In the records that follow, find each line containing "ouvrages" and copy it.

(Collected data entries)
BEGIN

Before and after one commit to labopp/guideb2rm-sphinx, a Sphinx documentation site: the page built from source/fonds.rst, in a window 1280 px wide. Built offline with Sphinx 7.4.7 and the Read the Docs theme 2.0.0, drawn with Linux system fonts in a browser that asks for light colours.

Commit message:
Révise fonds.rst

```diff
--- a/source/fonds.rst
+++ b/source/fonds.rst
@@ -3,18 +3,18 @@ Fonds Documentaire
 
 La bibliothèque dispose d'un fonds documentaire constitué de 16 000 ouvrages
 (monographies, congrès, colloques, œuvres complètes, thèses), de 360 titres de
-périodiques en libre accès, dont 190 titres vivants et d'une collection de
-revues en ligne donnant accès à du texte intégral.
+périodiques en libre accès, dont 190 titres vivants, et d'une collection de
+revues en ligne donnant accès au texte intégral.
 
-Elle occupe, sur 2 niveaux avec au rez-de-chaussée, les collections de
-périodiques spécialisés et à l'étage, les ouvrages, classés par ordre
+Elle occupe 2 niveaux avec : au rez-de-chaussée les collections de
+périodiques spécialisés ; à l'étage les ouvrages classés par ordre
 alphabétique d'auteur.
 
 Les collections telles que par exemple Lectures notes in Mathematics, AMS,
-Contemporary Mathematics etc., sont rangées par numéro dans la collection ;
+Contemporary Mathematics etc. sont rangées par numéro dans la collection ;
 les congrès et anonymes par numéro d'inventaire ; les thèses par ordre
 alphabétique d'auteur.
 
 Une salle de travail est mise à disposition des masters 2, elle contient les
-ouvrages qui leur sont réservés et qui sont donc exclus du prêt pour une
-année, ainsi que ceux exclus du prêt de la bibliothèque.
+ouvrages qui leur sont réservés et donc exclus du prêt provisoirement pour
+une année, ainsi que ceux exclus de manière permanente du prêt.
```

END

*RESULT OF THIS TASK*.
 La bibliothèque dispose d'un fonds documentaire constitué de 16 000 ouvrages
-périodiques spécialisés et à l'étage, les ouvrages, classés par ordre
+périodiques spécialisés ; à l'étage les ouvrages classés par ordre
-ouvrages qui leur sont réservés et qui sont donc exclus du prêt pour une
+ouvrages qui leur sont réservés et donc exclus du prêt provisoirement pour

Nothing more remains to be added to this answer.